On my last day in my apartment on January 30th the walls were bare. Once again white waiting to invite personalisation of character and be turned into a home, someones home. I striped my bed and emptied the rubbish bins, boxed up the cupboards and fridge and moved it all across the hall to Jaysons, sent another two boxes of possessions home, then scrubbed the bathroom whilst Isabelle helped me finish cleaning the room. When everything was done I sat on the grey armchair by the window – as I had done 5.5 months earlier on my first day here, a rainy Friday morning in August – and I looked out the window at my Hogwarts style building Hooigracht / Kloosterpoort / Middelstegracht. Before turning my eyes to the bare, white, blank room in front of me.

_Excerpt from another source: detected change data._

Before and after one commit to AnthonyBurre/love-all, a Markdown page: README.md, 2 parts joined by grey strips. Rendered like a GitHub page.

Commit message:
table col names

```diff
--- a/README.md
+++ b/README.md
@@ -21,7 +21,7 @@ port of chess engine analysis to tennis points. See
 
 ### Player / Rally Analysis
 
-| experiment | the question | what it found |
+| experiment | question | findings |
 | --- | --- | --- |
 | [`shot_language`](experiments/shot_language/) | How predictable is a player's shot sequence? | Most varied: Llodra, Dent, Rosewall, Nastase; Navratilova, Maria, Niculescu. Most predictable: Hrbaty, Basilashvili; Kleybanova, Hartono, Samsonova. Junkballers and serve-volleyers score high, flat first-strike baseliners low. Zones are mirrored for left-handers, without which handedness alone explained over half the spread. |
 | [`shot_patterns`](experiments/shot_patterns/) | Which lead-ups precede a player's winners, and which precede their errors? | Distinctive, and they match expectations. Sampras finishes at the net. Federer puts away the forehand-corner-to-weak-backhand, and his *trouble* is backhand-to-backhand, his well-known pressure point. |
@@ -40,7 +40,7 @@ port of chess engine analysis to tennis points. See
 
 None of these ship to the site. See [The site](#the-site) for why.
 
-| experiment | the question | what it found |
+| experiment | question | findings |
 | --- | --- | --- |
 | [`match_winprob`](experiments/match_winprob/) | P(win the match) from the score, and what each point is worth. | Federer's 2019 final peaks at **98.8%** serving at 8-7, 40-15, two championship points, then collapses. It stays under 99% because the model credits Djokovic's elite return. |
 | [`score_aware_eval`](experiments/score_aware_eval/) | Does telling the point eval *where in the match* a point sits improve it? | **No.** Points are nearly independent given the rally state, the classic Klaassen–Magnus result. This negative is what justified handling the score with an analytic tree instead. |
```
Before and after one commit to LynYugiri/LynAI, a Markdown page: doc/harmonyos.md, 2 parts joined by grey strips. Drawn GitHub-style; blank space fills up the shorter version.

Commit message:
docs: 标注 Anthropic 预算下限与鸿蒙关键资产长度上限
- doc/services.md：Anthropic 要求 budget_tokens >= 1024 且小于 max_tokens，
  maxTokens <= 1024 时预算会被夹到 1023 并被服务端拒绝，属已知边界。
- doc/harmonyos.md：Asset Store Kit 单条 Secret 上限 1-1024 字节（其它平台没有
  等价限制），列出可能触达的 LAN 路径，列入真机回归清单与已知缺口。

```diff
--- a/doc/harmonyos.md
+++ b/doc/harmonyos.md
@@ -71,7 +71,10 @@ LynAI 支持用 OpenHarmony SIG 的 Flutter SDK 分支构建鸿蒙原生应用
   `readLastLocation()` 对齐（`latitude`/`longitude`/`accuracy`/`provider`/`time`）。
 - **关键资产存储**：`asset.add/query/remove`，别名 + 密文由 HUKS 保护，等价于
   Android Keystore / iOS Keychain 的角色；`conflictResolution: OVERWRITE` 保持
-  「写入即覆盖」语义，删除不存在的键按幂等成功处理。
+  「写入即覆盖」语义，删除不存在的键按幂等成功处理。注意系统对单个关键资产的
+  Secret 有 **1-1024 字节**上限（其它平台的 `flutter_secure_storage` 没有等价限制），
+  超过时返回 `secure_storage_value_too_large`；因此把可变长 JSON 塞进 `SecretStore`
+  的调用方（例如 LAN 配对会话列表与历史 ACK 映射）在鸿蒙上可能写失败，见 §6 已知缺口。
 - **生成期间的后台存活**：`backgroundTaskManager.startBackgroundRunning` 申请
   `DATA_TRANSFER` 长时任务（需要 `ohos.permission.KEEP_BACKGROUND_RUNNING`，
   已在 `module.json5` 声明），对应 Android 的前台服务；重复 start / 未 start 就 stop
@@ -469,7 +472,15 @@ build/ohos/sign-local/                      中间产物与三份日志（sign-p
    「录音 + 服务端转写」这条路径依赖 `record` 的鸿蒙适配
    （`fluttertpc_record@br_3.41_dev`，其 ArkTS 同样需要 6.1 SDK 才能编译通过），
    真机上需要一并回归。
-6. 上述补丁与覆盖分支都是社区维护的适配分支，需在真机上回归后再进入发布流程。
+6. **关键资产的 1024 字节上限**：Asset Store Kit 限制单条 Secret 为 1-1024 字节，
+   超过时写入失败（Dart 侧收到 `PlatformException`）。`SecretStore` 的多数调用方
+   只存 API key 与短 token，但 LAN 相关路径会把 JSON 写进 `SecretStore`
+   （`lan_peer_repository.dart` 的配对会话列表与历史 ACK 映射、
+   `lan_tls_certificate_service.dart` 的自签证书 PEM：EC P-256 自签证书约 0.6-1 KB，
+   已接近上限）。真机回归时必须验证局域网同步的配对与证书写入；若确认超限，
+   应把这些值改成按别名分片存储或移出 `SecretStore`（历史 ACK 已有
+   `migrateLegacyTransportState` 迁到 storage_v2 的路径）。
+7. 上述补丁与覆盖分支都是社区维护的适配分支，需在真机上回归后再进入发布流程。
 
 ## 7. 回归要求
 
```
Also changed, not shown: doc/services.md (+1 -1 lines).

Leiden, you…I can’t begin to thank you and every single person who contributed to my experience here. I remember people asking me why the Netherlands? It was a rather random choice. My reasons were: Europe, able to study in English, a foreign language I could learn, North and cold because I love white winters and as a final factor somewhere different and completely new. Well, what I got was so much more than I ever dreamed of. I have had one of the most life changing experiences I predict I will ever have in my life. I met people who have inspired me to seek new possibilities and opportunities and think beyond my imagination and into other peoples knowledge. I changed what I want. I now want to strive harder, and work towards my second exchange and internship and industry possibilities. I developed a new found appreciation for my home city and decided that when I go home I will make a conscious effort to allow time to love, appreciate and enjoy it. Being here has also promoted me to seriously consider overseas post graduate and masters study programmes, specifically in Europe. I can see myself returning here one day for an extended period of time again. I call Leiden home, my third home. The Netherlands a place I love and will forever hold a special place in my being now. I could happily return and live here. Whilst similar, I feel lucky enough to know that I have explored the Netherlands fairly extensively and I have seen provincial and city specific differences with my own eyes. I am not done, and this is not why I will be coming back. Leaving now I’m slightly frustrated that I won’t be here for the full year to see the coming of Spring and the flourish of tulips or the orange of Kings day. But I know it’s okay, because one day I hope I might. So for now, I’ll say goodbye Leiden.